I began distancing myself from my husband like she did from her mother. My justification for the earlier distance was that DH didn't understand my logic and talk. However I learned that I should not do this; others in his life might distance themselves, but not me. He will be lonely if I do that.

I am in my marriage for better, for worse, for sickness and health and my husband is also. How I loved when he was still working and when public school teaching became unbearable.  DH said it was okay to retire from public school teaching. He has always been in it for me for better and for worse. That is his commitment to me and my commitment to him.

Linda mentions the photo albums that were important to her mother and my husband wants me to create photo albums for him. Hope to have his done for his Christmas present.

At first got mad with my husband over his laziness. I learned like Linda with her mother, to give that up. Linda writes about “possible scenarios of doom” (p. 210) and I have cried out to God also for these possible senarious.

Linda also mentions problems with over-eating. When I first was dealing with my husband’s dementia, I put on weight—not a smart thing to do and now at my age it is so much harder to lose weight.

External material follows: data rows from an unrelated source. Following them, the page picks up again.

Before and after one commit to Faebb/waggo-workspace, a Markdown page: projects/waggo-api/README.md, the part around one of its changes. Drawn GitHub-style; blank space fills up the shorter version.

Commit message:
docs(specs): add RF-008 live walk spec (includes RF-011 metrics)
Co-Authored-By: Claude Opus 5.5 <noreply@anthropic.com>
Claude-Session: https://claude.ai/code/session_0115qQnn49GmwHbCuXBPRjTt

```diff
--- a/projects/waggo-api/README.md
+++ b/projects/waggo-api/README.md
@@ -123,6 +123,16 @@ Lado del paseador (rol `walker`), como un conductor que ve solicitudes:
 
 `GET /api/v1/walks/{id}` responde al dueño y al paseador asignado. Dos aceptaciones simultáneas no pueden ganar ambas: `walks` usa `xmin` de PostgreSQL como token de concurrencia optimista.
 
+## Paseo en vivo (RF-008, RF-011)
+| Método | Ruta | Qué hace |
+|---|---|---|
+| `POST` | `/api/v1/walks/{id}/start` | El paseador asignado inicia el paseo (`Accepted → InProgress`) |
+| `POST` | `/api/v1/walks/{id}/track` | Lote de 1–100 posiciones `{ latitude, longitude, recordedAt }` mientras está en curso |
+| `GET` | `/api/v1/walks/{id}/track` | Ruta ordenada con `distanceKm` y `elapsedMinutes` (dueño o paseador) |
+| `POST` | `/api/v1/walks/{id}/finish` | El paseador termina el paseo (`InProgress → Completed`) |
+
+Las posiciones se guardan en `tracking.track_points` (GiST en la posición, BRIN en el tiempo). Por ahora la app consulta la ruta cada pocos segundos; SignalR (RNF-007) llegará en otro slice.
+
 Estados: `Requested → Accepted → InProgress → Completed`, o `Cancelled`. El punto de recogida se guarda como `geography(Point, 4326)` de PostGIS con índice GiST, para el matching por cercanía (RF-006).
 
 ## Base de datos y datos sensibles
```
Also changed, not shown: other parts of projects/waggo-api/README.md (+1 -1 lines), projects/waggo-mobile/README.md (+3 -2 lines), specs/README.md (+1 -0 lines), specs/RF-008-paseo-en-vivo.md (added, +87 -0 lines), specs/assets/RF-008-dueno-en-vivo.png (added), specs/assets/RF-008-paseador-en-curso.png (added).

Differences. Where Linda has become angry, I have become depressed. I do see other blogging caregivers upset. Both Linda and I ran to the Lord for help, however. She is philosophical when she writes, "Life is full of transitions, and most of us don’t like this fact.” (p. 27)

She is mad that her mom was leaving her through this slow death. I have lost both parents and my first husband—but not by the slow painful death. “I suffered all the negative emotions of anger, resentment, fear, and doubt; and about the only thing I did right was to continue to cry out to the Lord. . . .my anger was not reserved for my mother. No one I love was safe from my tirade of words.” (pp. 63-64) “I was afraid of being left alone in the world.” (p. 203) I had been alone as a widow in the past, and feel with friends I will be able to handle this. I am however afraid of finances and my husband's deterioration due to Alzheimer's. Heaven awaits him as well as me. This life is not all. I know Linda recognizes that too, but she doesn't dwell on it as much as the loss of her mother.

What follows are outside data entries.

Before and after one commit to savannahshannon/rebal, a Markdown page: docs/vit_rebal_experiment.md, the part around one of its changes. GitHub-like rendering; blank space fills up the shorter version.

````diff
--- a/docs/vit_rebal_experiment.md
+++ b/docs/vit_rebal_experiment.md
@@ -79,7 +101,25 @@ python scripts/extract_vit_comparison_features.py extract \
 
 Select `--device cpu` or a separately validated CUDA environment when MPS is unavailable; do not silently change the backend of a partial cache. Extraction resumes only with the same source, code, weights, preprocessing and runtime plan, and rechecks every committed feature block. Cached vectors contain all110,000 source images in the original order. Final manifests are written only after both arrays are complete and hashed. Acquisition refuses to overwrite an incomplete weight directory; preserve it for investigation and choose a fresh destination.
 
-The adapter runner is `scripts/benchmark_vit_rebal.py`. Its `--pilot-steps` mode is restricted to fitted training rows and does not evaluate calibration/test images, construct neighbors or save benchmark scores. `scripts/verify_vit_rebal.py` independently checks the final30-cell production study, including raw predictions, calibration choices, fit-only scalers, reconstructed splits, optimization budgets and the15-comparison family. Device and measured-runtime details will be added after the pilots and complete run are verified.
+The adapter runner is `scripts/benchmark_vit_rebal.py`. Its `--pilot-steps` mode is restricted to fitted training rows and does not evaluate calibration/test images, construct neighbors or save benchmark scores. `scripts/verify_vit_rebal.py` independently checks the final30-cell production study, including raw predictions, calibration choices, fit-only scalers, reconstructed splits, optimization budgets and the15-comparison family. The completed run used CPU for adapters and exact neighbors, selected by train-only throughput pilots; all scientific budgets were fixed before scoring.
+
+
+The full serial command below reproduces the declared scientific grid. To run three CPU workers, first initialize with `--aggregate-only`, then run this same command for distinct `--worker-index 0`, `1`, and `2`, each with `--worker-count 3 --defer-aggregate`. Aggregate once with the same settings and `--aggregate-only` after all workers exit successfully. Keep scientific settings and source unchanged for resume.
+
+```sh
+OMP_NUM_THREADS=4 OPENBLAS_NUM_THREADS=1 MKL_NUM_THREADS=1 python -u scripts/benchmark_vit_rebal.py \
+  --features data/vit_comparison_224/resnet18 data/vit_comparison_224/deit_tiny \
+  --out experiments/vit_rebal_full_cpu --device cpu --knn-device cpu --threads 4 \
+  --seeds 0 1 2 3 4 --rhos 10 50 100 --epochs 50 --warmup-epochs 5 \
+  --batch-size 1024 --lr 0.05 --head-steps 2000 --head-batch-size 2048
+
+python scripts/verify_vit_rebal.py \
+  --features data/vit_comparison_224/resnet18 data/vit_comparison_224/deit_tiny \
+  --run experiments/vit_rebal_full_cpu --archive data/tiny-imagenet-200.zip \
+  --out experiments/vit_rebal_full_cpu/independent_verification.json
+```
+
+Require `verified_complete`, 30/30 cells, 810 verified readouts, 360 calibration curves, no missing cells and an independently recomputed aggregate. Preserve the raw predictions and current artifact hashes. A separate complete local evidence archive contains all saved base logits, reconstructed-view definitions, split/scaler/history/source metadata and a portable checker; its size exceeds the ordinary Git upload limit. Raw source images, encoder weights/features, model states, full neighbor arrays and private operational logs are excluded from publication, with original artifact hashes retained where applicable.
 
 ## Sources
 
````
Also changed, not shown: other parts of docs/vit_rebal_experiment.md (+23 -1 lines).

Insights from Linda

• Be the facilitator. "This ability to separate the disease process from the Mother I knew and loved was a crucial shift in my thinking. Once I gained an acceptance of the fact that her aberrant behaviors were disease related, I no longer viewed myself as the long-suffering caregiver who was putting up with her mother’s difficult behaviors. I was to be a facilitator, not a dictator. I became a fellow soldier with my mother in the battle against Alzheimer’s. I was on her side."(p. 100) Don’t be patronizing or treat my husband like a child I realized.

• Linda points out the wait time between diagnosis and death and calls for the patience of release, the patience of acceptance, the patience of faith, the patience of hope and the patience of love. (p. 106) I will go back to that page often.

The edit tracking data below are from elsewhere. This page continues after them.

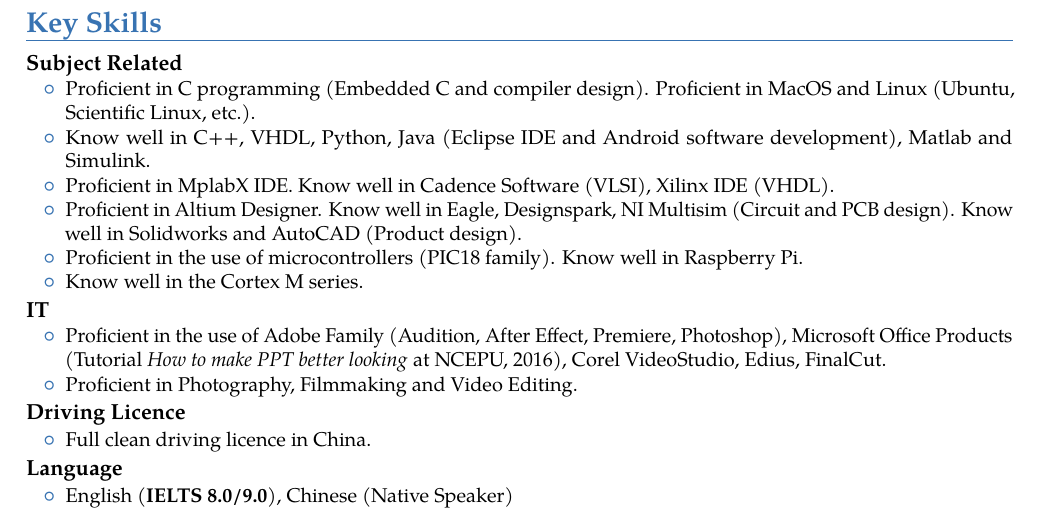
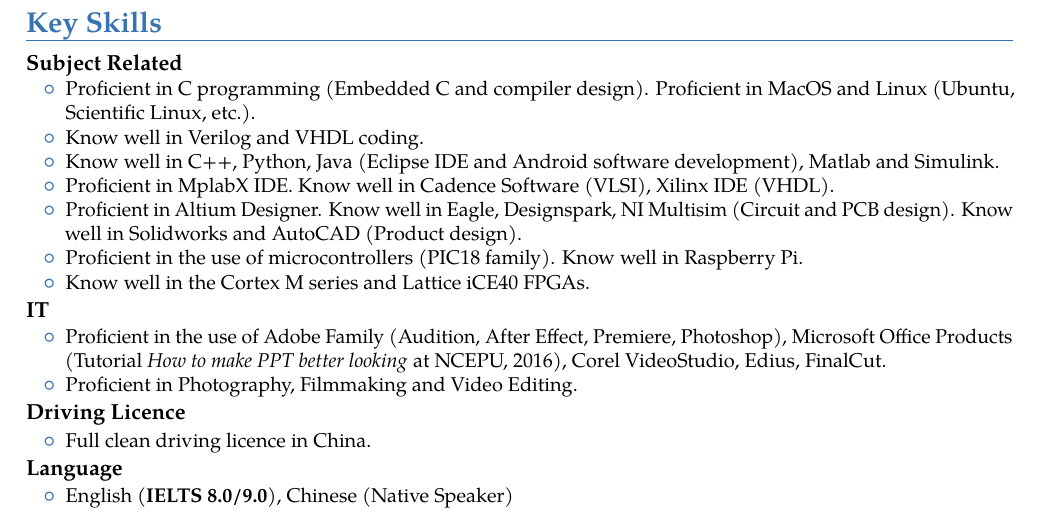
Before and after one commit to Siegfriedchao/CV, a LaTeX CV (main.tex): part of page 2 of 2, cut so that both start at the same text. Compiled offline with pdfLaTeX.

Commit message:
Update my CV

```diff
--- a/main.tex
+++ b/main.tex
@@ -305,11 +305,12 @@
 	\vspace*{-0.6cm}
 	\begin{itemize}[topsep=0.0mm, itemsep=-1.0mm, leftmargin=7.0mm]
 		\item Proficient in C programming (Embedded C and compiler design). Proficient in MacOS and Linux (Ubuntu, Scientific Linux, etc.).
-		\item Know well in C++, VHDL, Python, Java (Eclipse IDE and Android software development), Matlab and Simulink.
+		\item Know well in Verilog and VHDL coding.
+		\item Know well in C++, Python, Java (Eclipse IDE and Android software development), Matlab and Simulink.
 		\item Proficient in MplabX IDE. Know well in Cadence Software (VLSI), Xilinx IDE (VHDL).
 		\item Proficient in Altium Designer. Know well in Eagle, Designspark, NI Multisim (Circuit and PCB design). Know well in Solidworks and AutoCAD (Product design).
 		\item Proficient in the use of microcontrollers (PIC18 family). Know well in Raspberry Pi.
-		\item Know well in the Cortex M series.
+		\item Know well in the Cortex M series and Lattice iCE40 FPGAs.
 	\end{itemize}
 }
 
```
Also changed, not shown: main.bbl (added), main.pdf, 3 other files.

• “I need to discover the difference between casting my cares on Jesus and casting blame on others. . . . I needed to ask God’s forgiveness for the harm I’d done to others while I was preoccupied with a struggle against my own burdens.” (p 121-2) Oh yes, Linda, I have been hurt by thinking others owed more attention to our situation. Instead I have to cast my cares on the Lord and flee to him.

• Linda’s mom used to have many friends, but now it was just Linda. However my husband still has friends and new friends such as Jim. We have to keep up these friendships while we can.

• “The Lord was the one who had placed the job title, 'Alzheimer’s Caregiver,' after my name," writes Linda on p. 201.

• “I must not lapse to self-pity, and I must not look at my own sacrifice. There is nothing I can surrender to the Lord that will not spring forth new life in Him.” ( p. 243) Wonderful insight.

• “If you find yourself bound with resentment from the feeling that you have been appointed to be the center of your loved one’s universe, let yourself off the hook. God is the Provider for your loved one, and He will provide for you too.” (p. 163). Linda, I am going to memorize these words.

Thanks so much, Linda, for providing this rich fellowship for me. I wrote a review on Amazon and another site and will continue to look for your posts.